So today was the big day.

Even though the ceremony was not until 2PM, we had a fairly early start as it would apparently take a good while to sort out our costumes. So after a decent Japanese breakfast, we set out around 9:30 and were on the island by 10:30.

The shrine has a little out building which we had use of to change for the wedding, and upon arrival the various costume people and assorted assistants started busily sorting out Chie's costume, make-up and hair. I was told I wouldn't be needed until midday, so went for a bit of a wander to pass the time. I waited at the ferry port on Miyajima, and whilst there met a few early arriving guests. Everyone seemed to be a little surprised at how I was just casually sitting around watching the world go by - I'm not a fan of running around and panicking just for the sake of it.

I was back at the changing place promptly at midday, and was dressed in my hakama - the traditional costume worn by the groom at weddings in Japan. I have to admit I rather liked it, although the shoes were bloody uncomfortable.

By about 1 we were both ready, and headed out to the shrine. It turned out later there was a sort of shortcut from the changing room to the main shrine complex, but we deliberately were taken the long way round. It was really great how complete strangers reacted upon seeing us - all the Japanese people we passed said "omedetou gozaimasu" (congratulations), and the foreign tourists there all enthusiastically snapped away with their cameras. I felt a bit like we were celebrities or something.

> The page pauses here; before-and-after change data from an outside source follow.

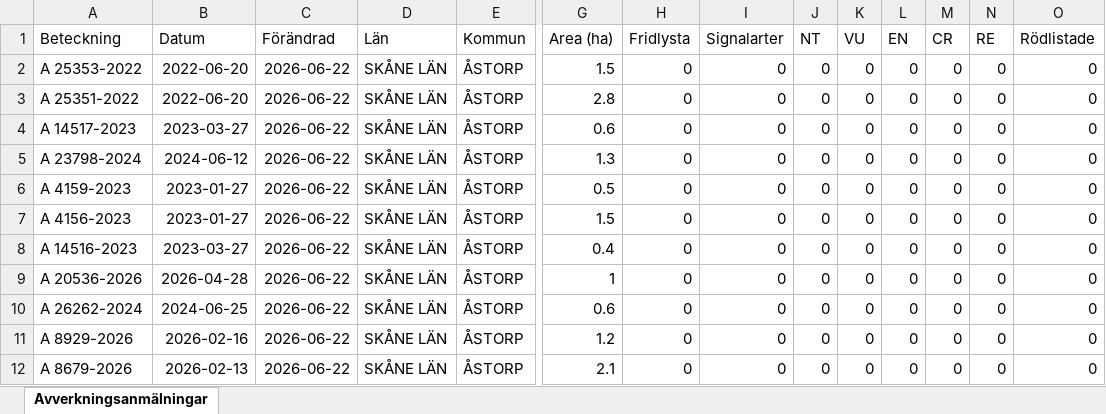
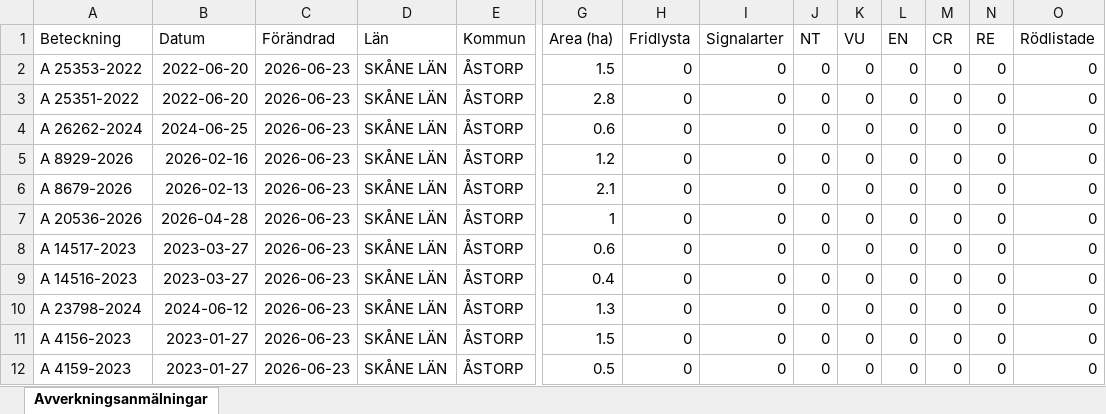
Before and after one commit to klasma/Logging_1277, an Excel workbook: Översikt ÅSTORP.xlsx, sheet Avverkningsanmälningar, drawn as a sheet; only a part is shown, gaps mark what is left out; values as stored, in another font and other column widths than the file's, no borders; removed rows and columns are numbered as before the commit, all else as after; rows hold the shown columns only; the diff names each change by its address in the sheet, - before the commit and + after, or states it on an @@ line.

```diff
--- a/Översikt ÅSTORP.xlsx (sheet Avverkningsanmälningar)
+++ b/Översikt ÅSTORP.xlsx (sheet Avverkningsanmälningar)
-C2:C6 (Förändrad): 2026-06-22
+C2:C6 (Förändrad): 2026-06-23
-A4 (Beteckning): A 14517-2023
+A4 (Beteckning): A 26262-2024
-B4 (Datum): 2023-03-27
+B4 (Datum): 2024-06-25
-A5 (Beteckning): A 23798-2024
+A5 (Beteckning): A 8929-2026
-B5 (Datum): 2024-06-12
+B5 (Datum): 2026-02-16
-G5 (Area (ha)): 1.3
+G5 (Area (ha)): 1.2
-A6 (Beteckning): A 4159-2023
+A6 (Beteckning): A 8679-2026
-B6 (Datum): 2023-01-27
+B6 (Datum): 2026-02-13
-G6 (Area (ha)): 0.5
+G6 (Area (ha)): 2.1
+row 7: A 20536-2026 | 2026-04-28 | 2026-06-23 | SKÅNE LÄN | ÅSTORP | 1 | 0 | 0 | 0 | 0 | 0 | 0 | 0 | 0
-A8 (Beteckning): A 4156-2023
+A8 (Beteckning): A 14517-2023
-B8 (Datum): 2023-01-27
+B8 (Datum): 2023-03-27
-C8:C10 (Förändrad): 2026-06-22
+C8:C10 (Förändrad): 2026-06-23
-G8 (Area (ha)): 1.5
+G8 (Area (ha)): 0.6
-A10 (Beteckning): A 20536-2026
+A10 (Beteckning): A 23798-2024
-B10 (Datum): 2026-04-28
+B10 (Datum): 2024-06-12
-G10 (Area (ha)): 1
+G10 (Area (ha)): 1.3
-row 10: A 26262-2024 | 2024-06-25 | 2026-06-22 | SKÅNE LÄN | ÅSTORP | 0.6 | 0 | 0 | 0 | 0 | 0 | 0 | 0 | 0
-A11 (Beteckning): A 8929-2026
+A11 (Beteckning): A 4156-2023
-B11 (Datum): 2026-02-16
+B11 (Datum): 2023-01-27
-C11:C12 (Förändrad): 2026-06-22
+C11:C12 (Förändrad): 2026-06-23
-G11 (Area (ha)): 1.2
+G11 (Area (ha)): 1.5
-A12 (Beteckning): A 8679-2026
+A12 (Beteckning): A 4159-2023
-B12 (Datum): 2026-02-13
+B12 (Datum): 2023-01-27
-G12 (Area (ha)): 2.1
+G12 (Area (ha)): 0.5
```
Also changed, not shown: 1 other file.
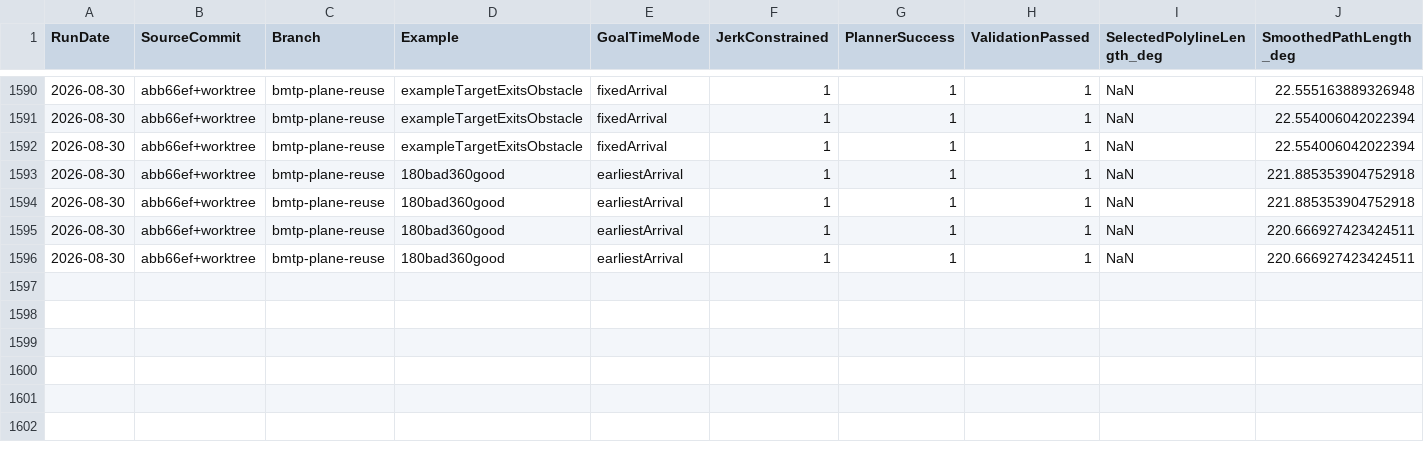
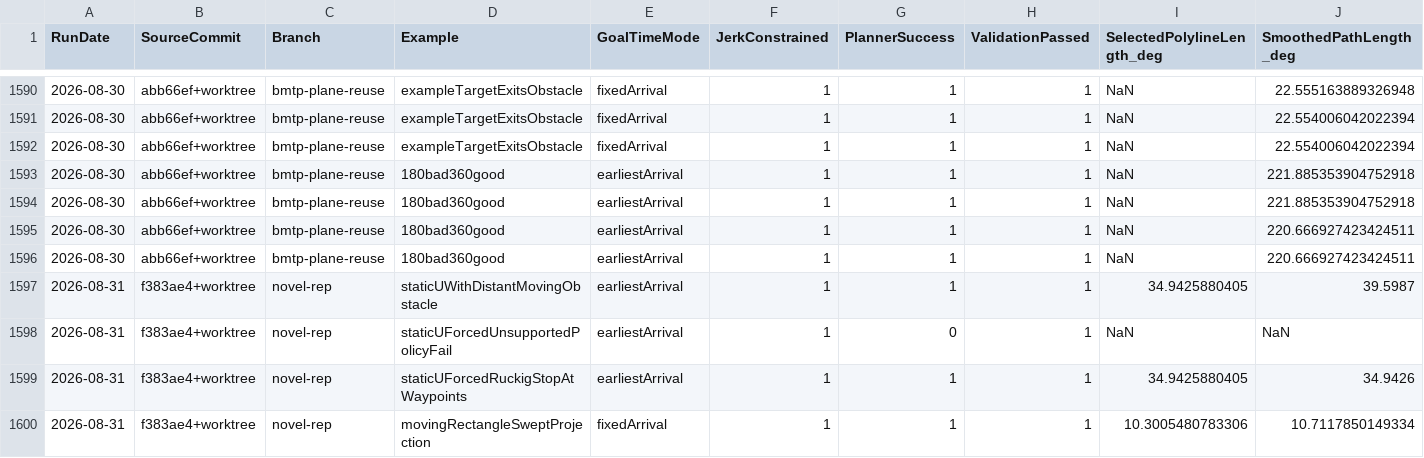
Before and after one commit to kevvtrinh/AzElObsAvoid, a CSV file: benchmark.csv, drawn as a sheet; only a part is shown, gaps mark what is left out; rows hold the shown columns only; the diff names each change by its address in the sheet, - before the commit and + after, or states it on an @@ line.

```diff
--- a/benchmark.csv
+++ b/benchmark.csv
+row 1597: 2026-08-31 | f383ae4+worktree | novel-rep | staticUWithDistantMovingObstacle | earliestArrival | 1 | 1 | 1 | 34.9425880405 | 39.5987
+row 1598: 2026-08-31 | f383ae4+worktree | novel-rep | staticUForcedUnsupportedPolicyFail | earliestArrival | 1 | 0 | 1 | NaN | NaN
+row 1599: 2026-08-31 | f383ae4+worktree | novel-rep | staticUForcedRuckigStopAtWaypoints | earliestArrival | 1 | 1 | 1 | 34.9425880405 | 34.9426
+row 1600: 2026-08-31 | f383ae4+worktree | novel-rep | movingRectangleSweptProjection | fixedArrival | 1 | 1 | 1 | 10.3005480783306 | 10.7117850149334
```
Also changed, not shown: 14 other files.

Upon arrival in the main shrine complex there were of course a round of photographs. I had imagined beforehand I might find all the photos a bit instrusive - but our photographer (Nagaokun) was a really nice guy and it all seemed very natural somehow.

Half an hour before the ceremony started we were ushered into a sort of waiting room. Here we kind of held court for a while, sitting at one end of a room with Chie's family sitting in two lines in front of us. The Guji (Shinto priest) came along to explain the various parts of the ceremony to us, which was of course a little difficult as he was speaking in a kind of Japanese that I had no hope of understanding.

At 2 the ceremony began, and we headed out to what I assume to be the main hall of the shrine. Again Chie and I sat at the front of the room, with Chie's family in two lines, and the rest of our guests at the far end. Also at our end of the room were a couple more Guji, busily chanting etc.

A shinto wedding ceremony (or at least the one held at Itsukushima Jinja) seems to include four main components.

First is a sake drinking ritual. They have these flat cups (like saucers really) in various sizes into which sake is poured, which Chie and I then have to drink from.

Next there was a sort of ritual involving a branch from a tree. We are presented with it and have to rotate it round in a particular way before passing it back to the priest.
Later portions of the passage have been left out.